▶ [Task to carry out]: Search for the word "contact" in the entries. Each line that holds it should be copied.

Code change snippets
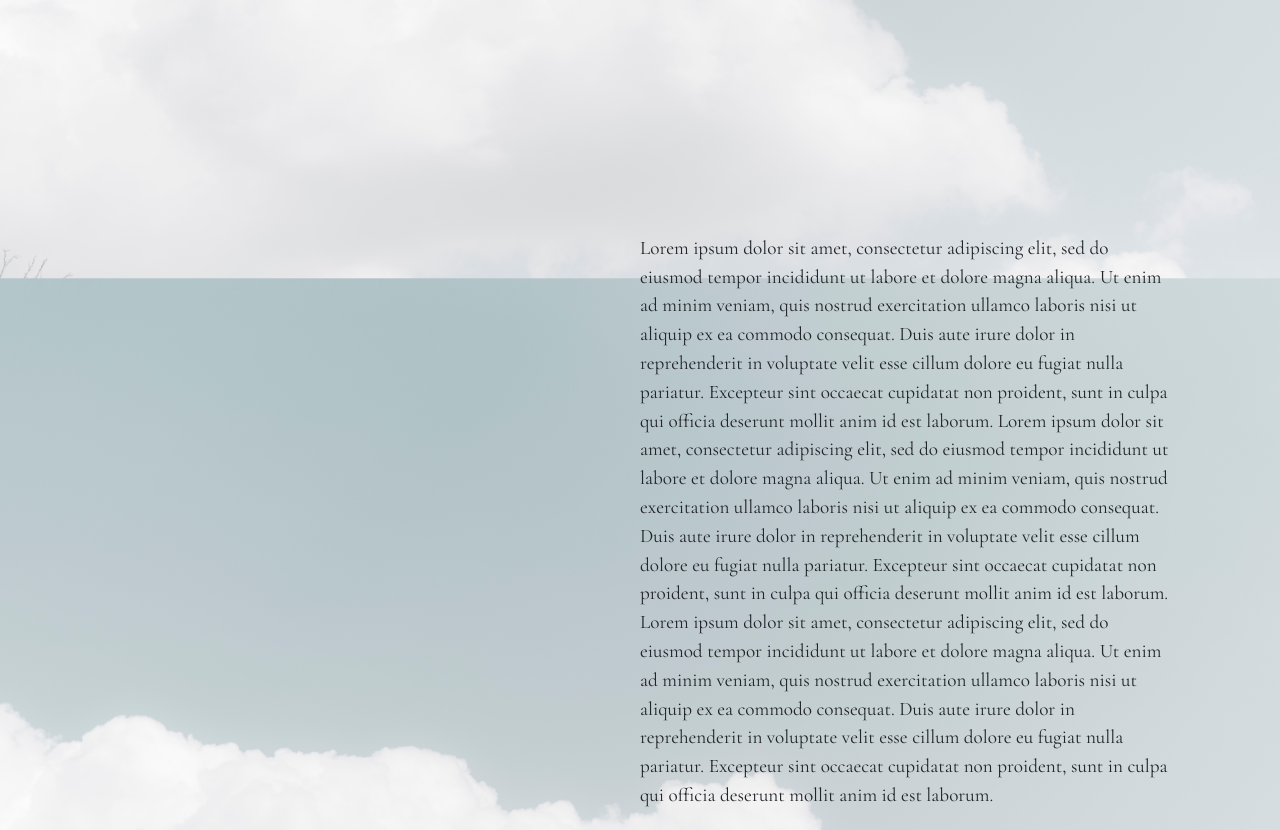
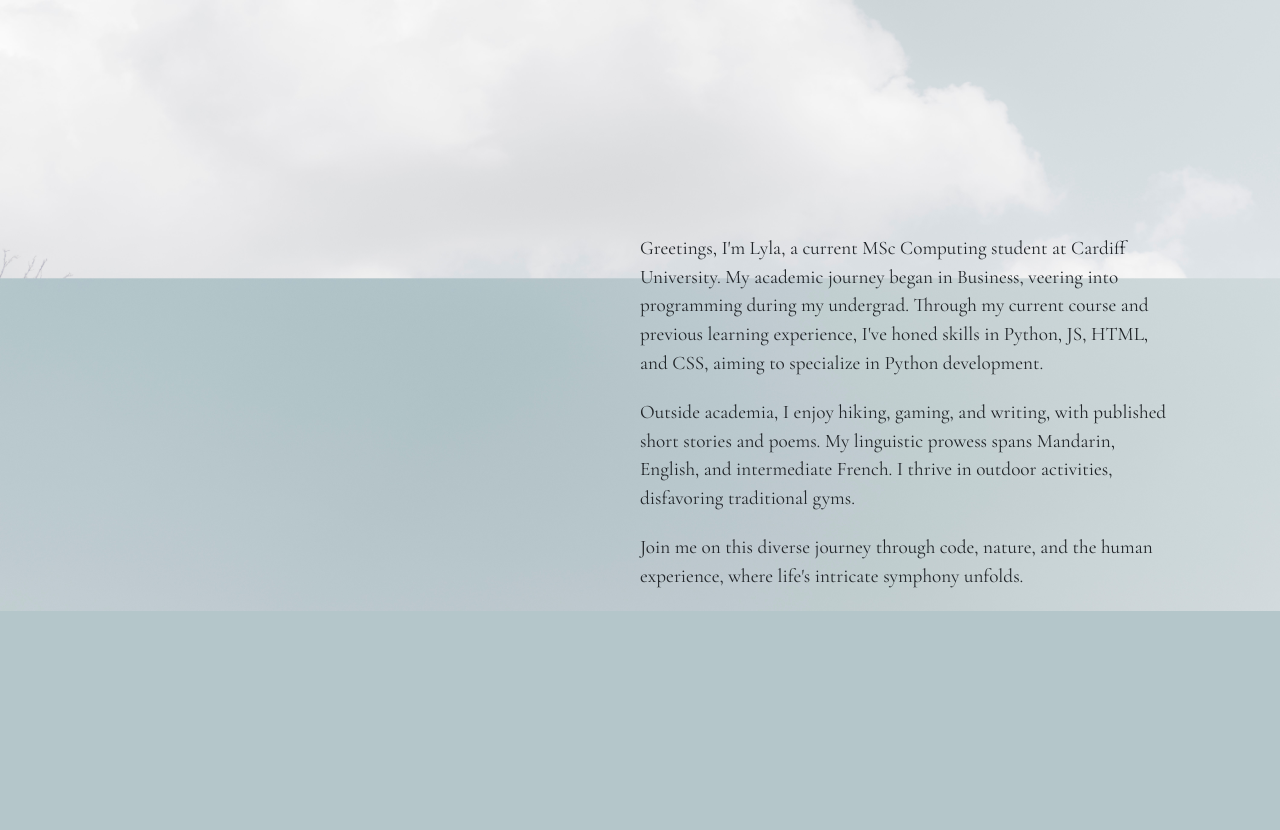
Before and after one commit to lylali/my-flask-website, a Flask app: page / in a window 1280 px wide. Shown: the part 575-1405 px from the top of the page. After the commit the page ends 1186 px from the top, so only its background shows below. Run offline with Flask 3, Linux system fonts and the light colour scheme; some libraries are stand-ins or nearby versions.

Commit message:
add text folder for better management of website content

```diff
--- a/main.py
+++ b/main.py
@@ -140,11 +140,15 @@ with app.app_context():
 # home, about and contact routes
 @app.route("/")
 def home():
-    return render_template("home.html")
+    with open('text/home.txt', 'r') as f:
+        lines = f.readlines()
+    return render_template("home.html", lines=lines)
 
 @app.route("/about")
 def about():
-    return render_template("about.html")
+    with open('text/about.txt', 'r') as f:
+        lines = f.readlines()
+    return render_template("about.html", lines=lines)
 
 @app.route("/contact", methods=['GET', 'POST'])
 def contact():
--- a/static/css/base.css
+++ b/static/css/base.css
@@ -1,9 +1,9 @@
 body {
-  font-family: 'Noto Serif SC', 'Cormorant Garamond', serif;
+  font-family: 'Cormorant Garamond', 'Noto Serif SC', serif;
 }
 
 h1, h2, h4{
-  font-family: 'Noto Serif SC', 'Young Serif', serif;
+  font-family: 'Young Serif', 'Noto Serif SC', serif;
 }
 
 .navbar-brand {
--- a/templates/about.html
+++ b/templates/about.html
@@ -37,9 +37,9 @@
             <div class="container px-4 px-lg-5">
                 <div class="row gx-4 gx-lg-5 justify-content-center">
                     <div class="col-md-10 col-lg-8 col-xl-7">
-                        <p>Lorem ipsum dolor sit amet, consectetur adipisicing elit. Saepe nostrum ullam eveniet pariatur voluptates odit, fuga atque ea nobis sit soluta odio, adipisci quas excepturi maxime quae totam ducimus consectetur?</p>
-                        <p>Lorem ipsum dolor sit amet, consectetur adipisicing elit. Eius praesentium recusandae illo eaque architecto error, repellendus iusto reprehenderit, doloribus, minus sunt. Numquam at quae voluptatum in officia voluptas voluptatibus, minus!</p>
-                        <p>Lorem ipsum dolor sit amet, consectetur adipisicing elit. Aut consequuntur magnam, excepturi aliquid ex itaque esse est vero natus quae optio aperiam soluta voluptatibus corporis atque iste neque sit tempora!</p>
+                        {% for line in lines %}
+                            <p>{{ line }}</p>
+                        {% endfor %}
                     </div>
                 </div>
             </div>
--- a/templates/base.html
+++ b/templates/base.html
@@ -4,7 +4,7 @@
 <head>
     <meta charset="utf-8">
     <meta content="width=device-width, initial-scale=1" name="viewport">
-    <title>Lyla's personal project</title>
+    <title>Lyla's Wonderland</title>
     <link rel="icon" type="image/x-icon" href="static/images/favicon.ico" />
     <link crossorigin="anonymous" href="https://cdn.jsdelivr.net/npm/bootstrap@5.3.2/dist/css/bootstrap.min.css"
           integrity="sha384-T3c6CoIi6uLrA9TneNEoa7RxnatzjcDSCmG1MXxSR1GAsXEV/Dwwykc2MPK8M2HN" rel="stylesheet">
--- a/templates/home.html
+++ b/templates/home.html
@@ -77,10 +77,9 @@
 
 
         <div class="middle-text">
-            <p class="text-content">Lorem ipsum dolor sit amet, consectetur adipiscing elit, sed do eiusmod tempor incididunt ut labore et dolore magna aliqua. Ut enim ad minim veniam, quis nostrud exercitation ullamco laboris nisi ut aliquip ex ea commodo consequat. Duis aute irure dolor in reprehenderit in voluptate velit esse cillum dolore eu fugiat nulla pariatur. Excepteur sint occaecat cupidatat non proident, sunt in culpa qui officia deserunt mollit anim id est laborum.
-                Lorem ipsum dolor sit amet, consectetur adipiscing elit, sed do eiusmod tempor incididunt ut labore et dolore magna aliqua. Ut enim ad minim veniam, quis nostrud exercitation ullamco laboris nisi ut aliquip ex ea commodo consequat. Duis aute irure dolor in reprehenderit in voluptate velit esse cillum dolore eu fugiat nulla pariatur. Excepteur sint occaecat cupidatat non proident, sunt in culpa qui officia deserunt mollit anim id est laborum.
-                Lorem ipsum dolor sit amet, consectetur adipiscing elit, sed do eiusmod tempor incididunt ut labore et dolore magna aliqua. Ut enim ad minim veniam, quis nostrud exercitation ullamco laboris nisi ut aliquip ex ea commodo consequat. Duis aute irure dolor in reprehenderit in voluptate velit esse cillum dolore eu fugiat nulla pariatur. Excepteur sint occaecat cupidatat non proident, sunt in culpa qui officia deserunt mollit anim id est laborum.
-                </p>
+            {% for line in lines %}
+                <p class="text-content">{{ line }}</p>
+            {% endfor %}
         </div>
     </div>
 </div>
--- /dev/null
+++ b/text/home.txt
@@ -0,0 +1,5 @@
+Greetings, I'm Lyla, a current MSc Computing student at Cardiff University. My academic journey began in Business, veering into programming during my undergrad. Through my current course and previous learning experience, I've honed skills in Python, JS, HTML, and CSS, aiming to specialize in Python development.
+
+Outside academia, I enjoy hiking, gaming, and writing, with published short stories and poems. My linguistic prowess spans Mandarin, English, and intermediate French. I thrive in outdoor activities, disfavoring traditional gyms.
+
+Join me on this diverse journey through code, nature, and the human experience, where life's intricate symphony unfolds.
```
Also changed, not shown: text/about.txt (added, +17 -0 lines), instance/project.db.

▶ [Output for this exercise]:
 # home, about and contact routes
 @app.route("/contact", methods=['GET', 'POST'])
 def contact():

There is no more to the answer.